> What is required
Wherever a line in the records contains the word "split", return that line.

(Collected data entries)
☆ ☆ ☆ ☆ ☆
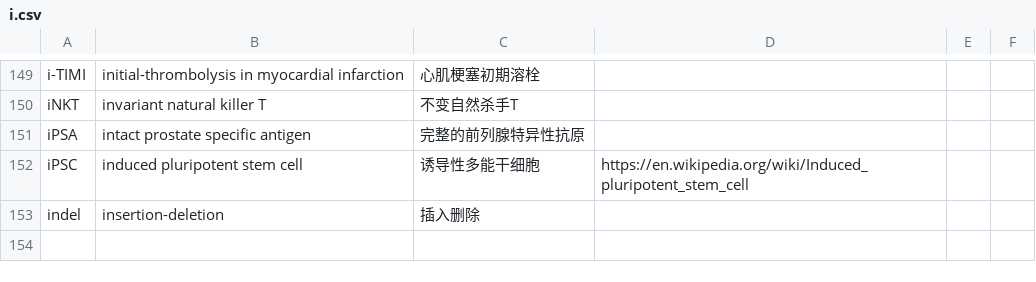
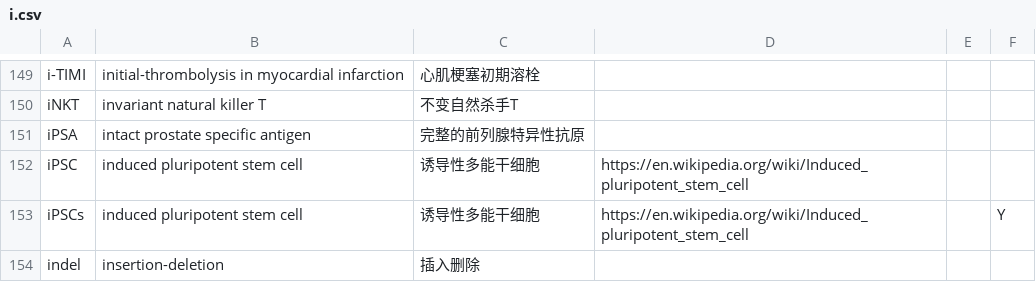
Before and after one commit to KumaTea/medical-abbreviations, a CSV file: split/i.csv, drawn as a sheet; only a part is shown, gaps mark what is left out.

```diff
--- a/split/i.csv
+++ b/split/i.csv
@@ -152,2 +152,3 @@ iPSA,intact prostate specific antigen,完整的前列腺特异性抗原,,,
 iPSC,induced pluripotent stem cell,诱导性多能干细胞,https://en.wikipedia.org/wiki/Induced_pluripotent_stem_cell,,
+iPSCs,induced pluripotent stem cell,诱导性多能干细胞,https://en.wikipedia.org/wiki/Induced_pluripotent_stem_cell,,Y
 indel,insertion-deletion,插入删除,,,
```
Also changed, not shown: ALL.csv, split/a.csv, 9 other files.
☆ ☆ ☆ ☆ ☆
> Result for this task
Before and after one commit to KumaTea/medical-abbreviations, a CSV file: split/i.csv, drawn as a sheet; only a part is shown, gaps mark what is left out.
--- a/split/i.csv
+++ b/split/i.csv
Also changed, not shown: ALL.csv, split/a.csv, 9 other files.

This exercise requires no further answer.